Although media repression is a close contender, what’s happening to the six party-list representatives demonstrates, more than any other event in the last two weeks, how quickly the democratic space has contracted, and how fragile indeed is Philippine democracy. But it is also likely to fuel further crisis.
Five party-list members of the House of Representatives are trapped in the House, unable to leave its premises because of the threat that they will be arrested. The offenses they’re accused of committing include acts of resistance to the martial law government of Ferdinand Marcos. Continue reading
Secretary of Justice Raul Gonzalez is correct. Despite the lifting of Proclamation 1017 last March 3, the laws on sedition, inciting to sedition and libel remain in place. Gonzalez was answering questions on why the government was still monitoring the media, particularly seven print and broadcast journalists, for possible violation of Article 142–inciting to sedition–of the Revised Penal Code.
But while, as Gonzalez said, those laws remain in place, it is decision and policy makers who interpret them and other laws that have a bearing on free expression. Such laws may be interpreted according to their spirit or their letter, or liberally or restrictively. Continue reading
The Arroyo regime’s wish for unity, unity and unity–a tune it’s been playing since the “Hello Garci” scandal blew up in its face last year–is being realized at last. But most Filipinos are not uniting behind the regime. They’re uniting against it in opposing the systematic assault on civil liberties that’s taken cover behind Proclamation 1017

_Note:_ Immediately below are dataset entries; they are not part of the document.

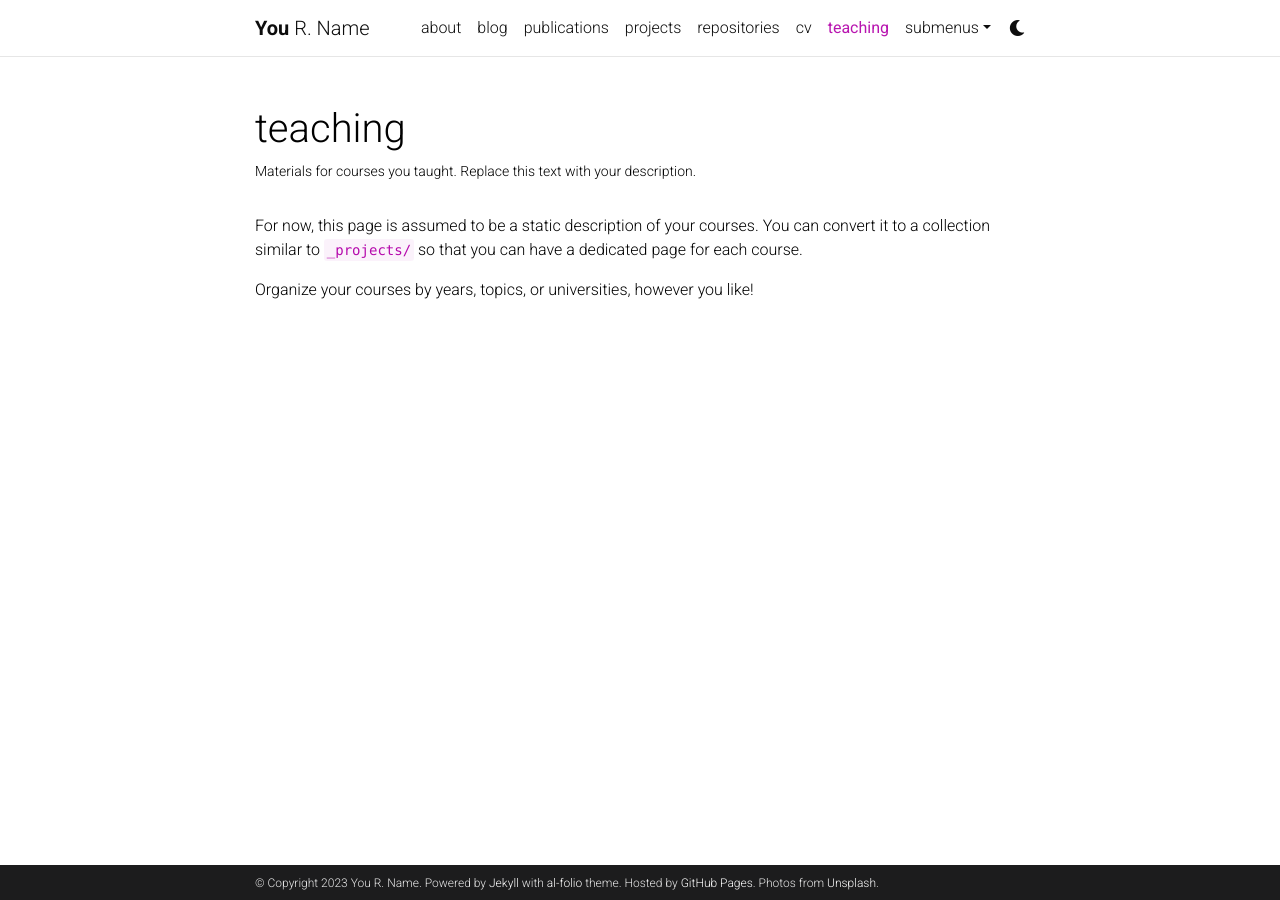
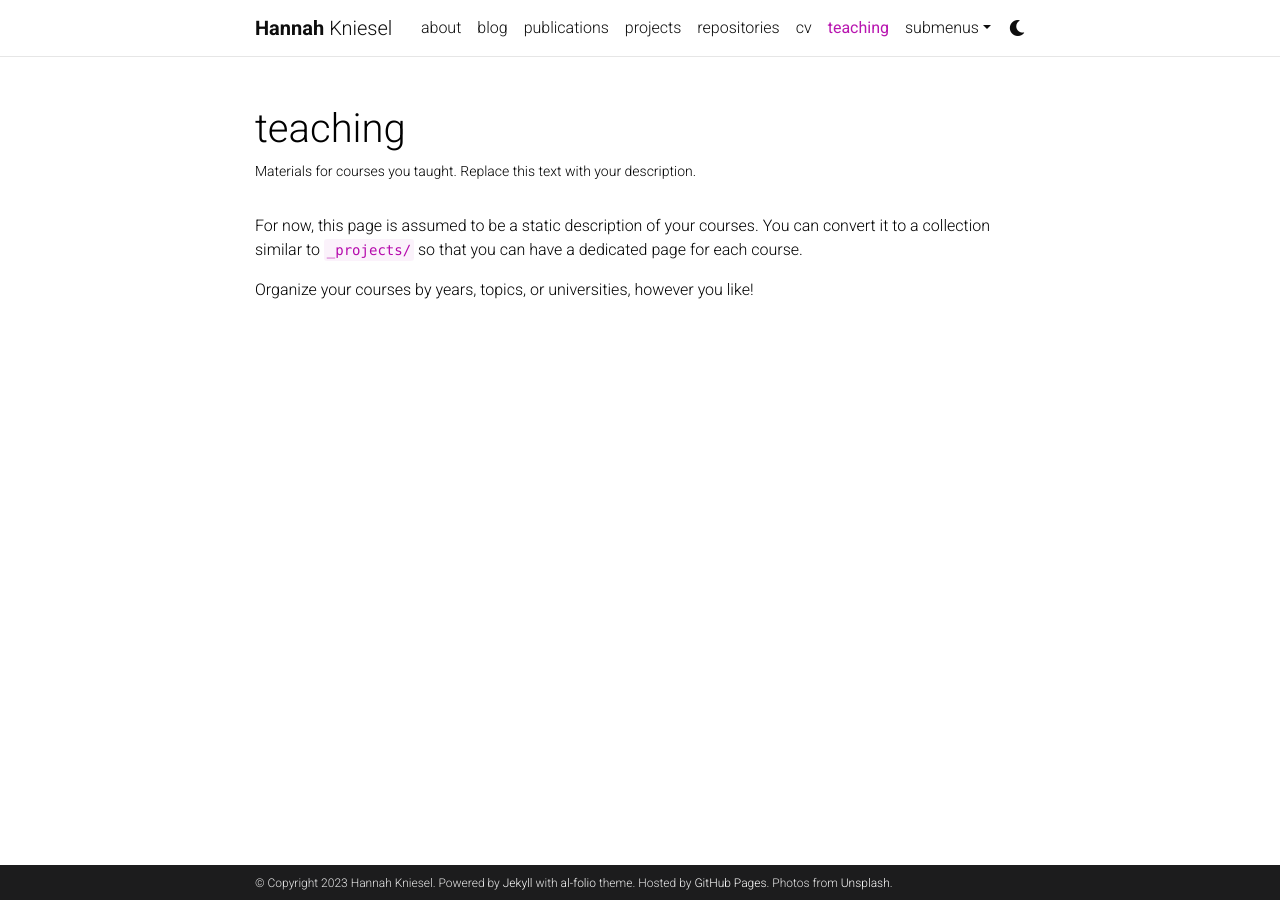
Before and after one commit to HannahKniesel/hannahkniesel.github.io, a Jekyll site: the page built from _pages/teaching.md, in a window 1280 px wide. Built offline with Jekyll 4.4.1, drawn with Linux system fonts in a browser that asks for light colours; comment, search, counter and statistics services are not loaded; a style sheet for code colours, icons or effects is not loaded; some of the changed lines change nothing that is shown.

Commit message:
first adaptions in _config.yaml

```diff
--- a/_config.yml
+++ b/_config.yml
@@ -3,12 +3,12 @@
 # -----------------------------------------------------------------------------
 
 title: blank # the website title (if blank, full name will be used instead)
-first_name: You
-middle_name: R.
-last_name: Name
-email: you@example.com
+first_name: Hannah
+middle_name:
+last_name: Kniesel
+email: hannah.kniesel@uni-ulm.de
 description: > # the ">" symbol means to ignore newlines until "footer_text:"
-  A simple, whitespace theme for academics. Based on [*folio](https://github.com/bogoli/-folio) design.
+  PhD student at the [VisCom](https://viscom.uni-ulm.de) group at Ulm Uniersity.
 footer_text: >
   Powered by <a href="https://jekyllrb.com/" target="_blank">Jekyll</a> with <a href="https://github.com/alshedivat/al-folio">al-folio</a> theme.
   Hosted by <a href="https://pages.github.com/" target="_blank">GitHub Pages</a>.
@@ -18,8 +18,8 @@
 lang: en # the language of your site (for example: en, fr, cn, ru, etc.)
 icon: ⚛️  # the emoji used as the favicon (alternatively, provide image name in /assets/img/)
 
-url: https://alshedivat.github.io # the base hostname & protocol for your site
-baseurl: /al-folio # the subpath of your site, e.g. /blog/
+url: https://hannahkniesel.github.io # the base hostname & protocol for your site
+baseurl: # the subpath of your site, e.g. /blog/
 last_updated: false # set to true if you want to display last updated in the footer
 impressum_path:  # set to path to include impressum link in the footer, use the same path as permalink in a page, helps to conform with EU GDPR
 
@@ -67,16 +67,16 @@
 # Social integration
 # -----------------------------------------------------------------------------
 
-github_username: # your GitHub user name
+github_username: HannahKniesel # your GitHub user name
 gitlab_username: # your GitLab user name
 twitter_username: # your Twitter handle
 mastodon_username: # your mastodon instance+username in the format instance.tld/@username
 linkedin_username: # your LinkedIn user name
 telegram_username: # your Telegram user name
-scholar_userid: # your Google Scholar ID
+scholar_userid: 4DAnUKoAAAAJ # your Google Scholar ID
 semanticscholar_id: # your Semantic Scholar ID
 whatsapp_number: # your WhatsApp number (full phone number in international format. Omit any zeroes, brackets, or dashes when adding the phone number in international format.)
-orcid_id: # your ORCID ID
+orcid_id: 0000-0001-5898-8152 # your ORCID ID
 medium_username: # your Medium username
 quora_username: # your Quora username
 publons_id: # your ID on Publons
@@ -98,7 +98,7 @@
 discord_id: # your discord id (18-digit unique numerical identifier)
 
 contact_note: >
-  You can even add a little note about which of these is the best way to reach you.
+  If you'd like to contact me, feel free to send me an e-mail.
 
 # -----------------------------------------------------------------------------
 # Analytics and search engine verification
```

For example, practically the entire studentry, faculty and non-teaching staff of the University of the Philippines Diliman walked out of their classes and offices in the afternoon of February 28th in a demonstration of unity that hasn’t been seen in UP Diliman for years. Continue reading